Expectations are a funny thing. They really dictate how you leave a season feeling. If the Panthers lose the Grand Final, they will be devastated. Manly left a week early and will be chuffed at what was an incredible season. After being widely hammered in the opening four games, the Sea Eagles went on a remarkable ride on the back of Tom Trbojevic to reach the Top 4 and a preliminary final. It was a throwback to some old Storm teams with how the Sea Eagles were built. It is also worth noting that in Trent Barrett’s last year at Manly he had not only the Trbojevic brothers, Daly Cherry-Evans and Martin Taupau but Api Koroisau and Addin Fonue-Blake with perhaps not bigger indictment of his abilities as a coach than that fact and the fact he led that team to 15th on the ladder. Des Hasler has been underrated in what he has done for Manly, turning them back into winners by giving his stars freedom. It is a sound base to attack next year from.
2021 Field Goal Update – 28
There have been five Grand Final field goals kicked in the NRL era. They have been kicked by Brett Finch, Darren Lockyer, Greg Inglis, Johnathan Thurston and Luke Keary.
Fun Fact #1
Wayne Bennett is the first coach to lead four separate teams to a Grand Final and would become the first coach to coach three teams to a premiership if Souths win next weekend.
Fun Fact #2
Wayne Bennett has coached teams to Grand Finals in five different decades.
Fun Fact #3
The coach Wayne Bennett defeated to reach this Grand Final was the opposition’s halfback in his first Grand Final – Des Hasler.
Betting Market of the Week:
Wayne Bennett’s feud with Ivan Cleary will:
$1001: Naturally peter out because Wayne does not like to hold grudges
$1001: See Wayne approach Ivan in the leadup to the Grand Final to apologise for overreacting
$1001: Wayne publicly concede he may have overreacted
$1.00: Continue until Wayne dies, Ivan is killed by him or a meteor destroys the earth
Payne Haas is reportedly unhappy at Brisbane and his looking to exit his lengthy deal though the Broncos have no intention of letting him go. It is expected the NRL will announce that a 17th franchise will join the NRL in 2023 the week following the Grand Final. Kane Evans is unsurprisingly being shopped to other clubs with Super League his most likely destination. Parramatta have made an approach for Canterbury outside back Nick Cotric.
Moronic Coaching Decision of the Week

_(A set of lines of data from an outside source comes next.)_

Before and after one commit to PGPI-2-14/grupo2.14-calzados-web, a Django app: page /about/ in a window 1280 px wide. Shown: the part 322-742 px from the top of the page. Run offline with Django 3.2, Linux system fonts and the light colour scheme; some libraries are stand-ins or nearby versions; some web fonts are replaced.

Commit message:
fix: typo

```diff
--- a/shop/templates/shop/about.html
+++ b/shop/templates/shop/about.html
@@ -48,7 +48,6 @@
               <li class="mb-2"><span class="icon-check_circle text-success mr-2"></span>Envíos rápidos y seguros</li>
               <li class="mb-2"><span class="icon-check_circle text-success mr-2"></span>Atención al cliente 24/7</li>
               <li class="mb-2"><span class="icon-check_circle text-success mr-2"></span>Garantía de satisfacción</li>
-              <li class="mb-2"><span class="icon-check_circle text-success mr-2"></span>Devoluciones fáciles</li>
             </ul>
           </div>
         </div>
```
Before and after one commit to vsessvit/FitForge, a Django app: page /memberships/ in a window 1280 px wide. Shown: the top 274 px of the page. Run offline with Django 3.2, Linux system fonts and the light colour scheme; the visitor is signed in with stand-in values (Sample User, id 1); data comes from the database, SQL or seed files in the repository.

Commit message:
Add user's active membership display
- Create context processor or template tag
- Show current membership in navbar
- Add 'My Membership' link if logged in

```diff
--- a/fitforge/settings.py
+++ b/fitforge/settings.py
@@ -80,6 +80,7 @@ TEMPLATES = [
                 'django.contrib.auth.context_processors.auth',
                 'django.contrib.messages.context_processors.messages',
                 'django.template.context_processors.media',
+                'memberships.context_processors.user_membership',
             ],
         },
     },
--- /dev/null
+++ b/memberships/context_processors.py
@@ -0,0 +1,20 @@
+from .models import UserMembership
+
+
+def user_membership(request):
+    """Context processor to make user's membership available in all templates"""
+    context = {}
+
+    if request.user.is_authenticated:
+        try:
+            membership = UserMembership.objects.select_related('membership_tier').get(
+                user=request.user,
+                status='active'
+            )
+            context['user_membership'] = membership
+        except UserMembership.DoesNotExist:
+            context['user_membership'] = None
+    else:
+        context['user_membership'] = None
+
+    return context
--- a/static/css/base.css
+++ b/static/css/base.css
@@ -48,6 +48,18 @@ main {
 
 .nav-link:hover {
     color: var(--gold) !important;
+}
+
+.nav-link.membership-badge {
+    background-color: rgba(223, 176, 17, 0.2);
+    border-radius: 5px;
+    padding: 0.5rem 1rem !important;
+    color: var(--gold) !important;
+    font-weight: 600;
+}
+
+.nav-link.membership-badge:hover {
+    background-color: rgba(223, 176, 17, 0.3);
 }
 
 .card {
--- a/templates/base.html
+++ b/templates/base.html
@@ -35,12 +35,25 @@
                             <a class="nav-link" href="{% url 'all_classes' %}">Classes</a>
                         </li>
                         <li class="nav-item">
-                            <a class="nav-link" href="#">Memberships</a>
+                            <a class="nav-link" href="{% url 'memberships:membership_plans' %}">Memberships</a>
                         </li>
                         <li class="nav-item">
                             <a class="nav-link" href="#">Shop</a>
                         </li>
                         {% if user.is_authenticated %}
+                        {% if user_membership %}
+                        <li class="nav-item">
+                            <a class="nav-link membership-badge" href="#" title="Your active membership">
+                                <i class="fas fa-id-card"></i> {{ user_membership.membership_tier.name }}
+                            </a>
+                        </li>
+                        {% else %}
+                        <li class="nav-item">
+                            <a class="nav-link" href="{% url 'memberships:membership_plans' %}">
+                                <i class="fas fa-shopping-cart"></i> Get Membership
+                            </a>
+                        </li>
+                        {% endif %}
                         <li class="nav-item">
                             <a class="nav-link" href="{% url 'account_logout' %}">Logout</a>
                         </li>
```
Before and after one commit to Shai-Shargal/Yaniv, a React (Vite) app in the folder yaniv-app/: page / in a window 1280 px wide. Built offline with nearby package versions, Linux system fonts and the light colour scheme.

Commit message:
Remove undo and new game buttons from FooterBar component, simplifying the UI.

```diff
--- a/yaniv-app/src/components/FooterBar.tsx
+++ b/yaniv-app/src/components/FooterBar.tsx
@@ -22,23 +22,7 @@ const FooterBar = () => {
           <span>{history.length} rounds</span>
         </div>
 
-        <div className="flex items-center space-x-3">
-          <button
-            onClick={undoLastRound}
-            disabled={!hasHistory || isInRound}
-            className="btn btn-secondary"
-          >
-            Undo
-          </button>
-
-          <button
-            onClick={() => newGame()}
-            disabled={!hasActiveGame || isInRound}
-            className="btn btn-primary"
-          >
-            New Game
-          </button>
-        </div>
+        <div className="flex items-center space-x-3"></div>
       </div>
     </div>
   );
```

Ricky Stuart has lost his mind if he thinks swapping decorated international hooker Josh Hodgson to get middling half Jamal Fogarty is a fair deal. That is like saying a swap between a nice refreshing tap beer and an apple juice from Todd Carney’s house is a fair swap. Hodgson is a class player who is being misused and poorly coached. Fogarty has got the most out of his limited abilities and is not getting any better. This swap has nothing to do with football and all to do with Stuart’s poor handling of Hodgson.
The Coaching Crosshairs
The Wests Tigers decision to reverse course and stick with Michael Maguire as their head coach says everything that needs to be said about the club. It is little wonder the Tigers are the least desirable destination in the NRL. The Tigers made plenty of noise that Magiure was gone with well-placed leaks suggesting he was done and that Cameron Ciraldo would take over. The Panthers assistant smartly though knocked back the Tigers, despite their protestations that he was never approached and never in the mix. Seemingly Maguire’s last words saved him. To call the Tigers a basketcase would be an insult to basketcases across the globe. It is little wonder the likes of Josh Addo-Carr, Latrell Mitchell and others have knocked back big-money offers to play at a proper football club.
This season marks 30 years since Penrith won their first ever premiership, a memorable day when the Panthers upset the heavily-fancied two-time defending champions Raiders. The match was Penrith legend Royce Simmons’ final game and he had a game for the ages scoring two tries. Watch the highlights via the Canberra Ten News affiliate, highlighted by the parachutist landing on the roof of the old Sydney Football Stadium.